Ronnie Cohen looks at some consequences for the motorist of the UK’s measurement muddle.
Have you ever considered buying a car in the UK? If you search for a British car, you are bound to be exposed to typically and uniquely British car specifications. In case you are thinking, “Ah, the Americans use the same or similar car specifications” remember that the Americans use a different gallon, which is a lot smaller than ours, so our miles per gallon fuel economy measures will be very different from the American equivalent, even for the same car!
The relationship between British car specifications and the units used in British road signs is an awkward one. This makes some conversions between imperial and metric units inevitable. The conversion factors are not round numbers so if you want to work out some practical measurements, you will either need to be good at mental arithmetic or you will need a calculator.
Vehicle dimensions in car specifications and car manuals are expressed in metric units. While the TSRGD 2016 made metric units on vehicle dimension signs mandatory for the first time, existing imperial-only versions can remain in place until they wear out and need replacement. There are still many that only show feet and inches. Now, if you are buying a van, over 2.2 metres in width and there is a maximum width limit sign with a measurement of 6 feet 6 inches on the road to your house, how easily can you work out if your vehicle will pass through the bollards on each side? Or if you are driving a lorry that is 2.9 metres tall and you see a maximum height limit sign of 9 feet 3 inches, can you work out if you will hit the bridge?
When you drive on a motorway, you have probably seen marker posts on the sides of motorway with numbers that increase or decrease in increments of one tenth. Have you ever wondered why your odometer does not change at the same rate as the marker posts as you go past each one? No, there is nothing wrong with your odometer! The marker posts show kilometres while your odometer shows miles.
The speedometer in your car shows both miles and kilometres. This is a legal requirement. The legal requirement to show kilometres was introduced in preparation for Britain’s changeover to kilometres on British roads, which has not happened yet. While Britain retains miles on its road traffic signs, we are stuck with a dual display of miles and kilometres on our speedometers.
Car CO2 emissions are given in grams per kilometre. However, long road distances are only shown in miles. So how many grams of CO2 emissions will be caused by travelling from London to Oxford, a distance of 60 miles? When you see distances in miles and fractions of a mile, would you know how to work out emissions?
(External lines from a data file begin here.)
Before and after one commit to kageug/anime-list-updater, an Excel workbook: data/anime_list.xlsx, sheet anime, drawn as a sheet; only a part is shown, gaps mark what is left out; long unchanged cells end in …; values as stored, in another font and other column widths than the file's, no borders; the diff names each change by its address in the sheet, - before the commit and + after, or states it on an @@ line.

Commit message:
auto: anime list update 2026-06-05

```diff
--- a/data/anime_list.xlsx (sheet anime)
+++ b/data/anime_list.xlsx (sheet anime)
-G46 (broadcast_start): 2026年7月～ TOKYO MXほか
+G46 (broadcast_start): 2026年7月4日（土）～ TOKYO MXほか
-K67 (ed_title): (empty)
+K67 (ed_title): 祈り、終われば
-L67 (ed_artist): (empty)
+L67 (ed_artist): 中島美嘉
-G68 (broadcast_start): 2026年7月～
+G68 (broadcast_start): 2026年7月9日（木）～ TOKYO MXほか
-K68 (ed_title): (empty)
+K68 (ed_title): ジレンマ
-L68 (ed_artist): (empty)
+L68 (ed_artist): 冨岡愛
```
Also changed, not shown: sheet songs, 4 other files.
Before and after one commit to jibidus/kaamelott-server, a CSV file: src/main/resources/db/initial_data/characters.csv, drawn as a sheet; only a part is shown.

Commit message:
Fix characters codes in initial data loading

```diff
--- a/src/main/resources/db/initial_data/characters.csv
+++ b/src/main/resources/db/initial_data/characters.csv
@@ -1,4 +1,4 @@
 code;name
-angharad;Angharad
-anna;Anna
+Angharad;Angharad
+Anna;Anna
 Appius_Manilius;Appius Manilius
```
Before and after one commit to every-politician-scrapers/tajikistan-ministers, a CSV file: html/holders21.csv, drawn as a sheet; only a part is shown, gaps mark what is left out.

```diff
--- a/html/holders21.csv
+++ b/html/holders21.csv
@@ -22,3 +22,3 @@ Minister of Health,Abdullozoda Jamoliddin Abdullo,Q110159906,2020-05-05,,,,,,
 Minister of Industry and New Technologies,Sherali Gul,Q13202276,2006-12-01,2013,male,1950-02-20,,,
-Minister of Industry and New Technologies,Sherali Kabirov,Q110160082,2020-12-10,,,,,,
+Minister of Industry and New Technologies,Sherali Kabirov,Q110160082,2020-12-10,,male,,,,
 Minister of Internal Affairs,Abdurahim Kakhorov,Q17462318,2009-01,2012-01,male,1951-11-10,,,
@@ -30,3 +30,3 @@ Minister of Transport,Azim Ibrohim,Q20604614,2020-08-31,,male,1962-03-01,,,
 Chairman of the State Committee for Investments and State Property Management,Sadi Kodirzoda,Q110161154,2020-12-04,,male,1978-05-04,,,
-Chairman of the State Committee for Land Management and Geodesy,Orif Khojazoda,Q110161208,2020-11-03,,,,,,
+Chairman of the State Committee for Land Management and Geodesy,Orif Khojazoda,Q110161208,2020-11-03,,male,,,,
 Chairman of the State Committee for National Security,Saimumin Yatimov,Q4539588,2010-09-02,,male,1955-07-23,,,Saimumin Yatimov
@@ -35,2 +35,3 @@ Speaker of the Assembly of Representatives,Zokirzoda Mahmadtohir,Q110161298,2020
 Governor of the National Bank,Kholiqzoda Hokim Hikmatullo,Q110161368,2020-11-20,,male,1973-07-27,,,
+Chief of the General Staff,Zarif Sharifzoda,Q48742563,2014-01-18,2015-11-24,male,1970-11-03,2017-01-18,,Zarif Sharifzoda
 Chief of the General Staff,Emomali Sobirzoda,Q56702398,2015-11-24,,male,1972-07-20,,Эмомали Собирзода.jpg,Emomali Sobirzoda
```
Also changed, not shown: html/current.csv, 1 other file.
With the aim of reducing emissions, governments are encouraging the switch to electric and hybrid cars. So how should their power be expressed: horsepower (a unit proposed by James Watt around 250 years ago when horses where the main source of motive power) or the kilowatt (named after you-know-who and a universal unit for electrical power, understood by anyone who owns an electric kettle)? And how should fuel economy be measured to enable the performance of all types of car – petrol, diesel, hybrid and electric – to be compared?
Fuel economy figures for petrol and diesel cars are expressed in miles per gallon and in litres per 100 kilometres. Both fuel economy measures are awkward when fuel sold by the litre and long road distances are only expressed in miles. For example, suppose that you want to drive from London to Manchester, a distance of 210 miles and you fuel consumption is 50 miles per gallon. Do you know how to work out how many litres of fuel you will need for your journey? Or suppose that your fuel consumption is 5 litres per 100 kilometres. Do you know how to use that to work out how much fuel you will need to drive 210 miles?
I also wonder if many young drivers know how many litres there are in a UK gallon. Fuel ceased to be sold by the gallon in the mid-1980’s, so it is a mystery why we still use gallons for fuel economy measures. And how many British drivers would even attempt such calculations. You can only do these calculations if you know the relevant conversion factors and how to do the calculations, whether mentally or with a calculator. It would be a lot easier if we just used metric units, which are simple, straightforward and all based on powers of 10. But you know that already. How long before our politicians and the UK Department for Transport admit that they accept it too?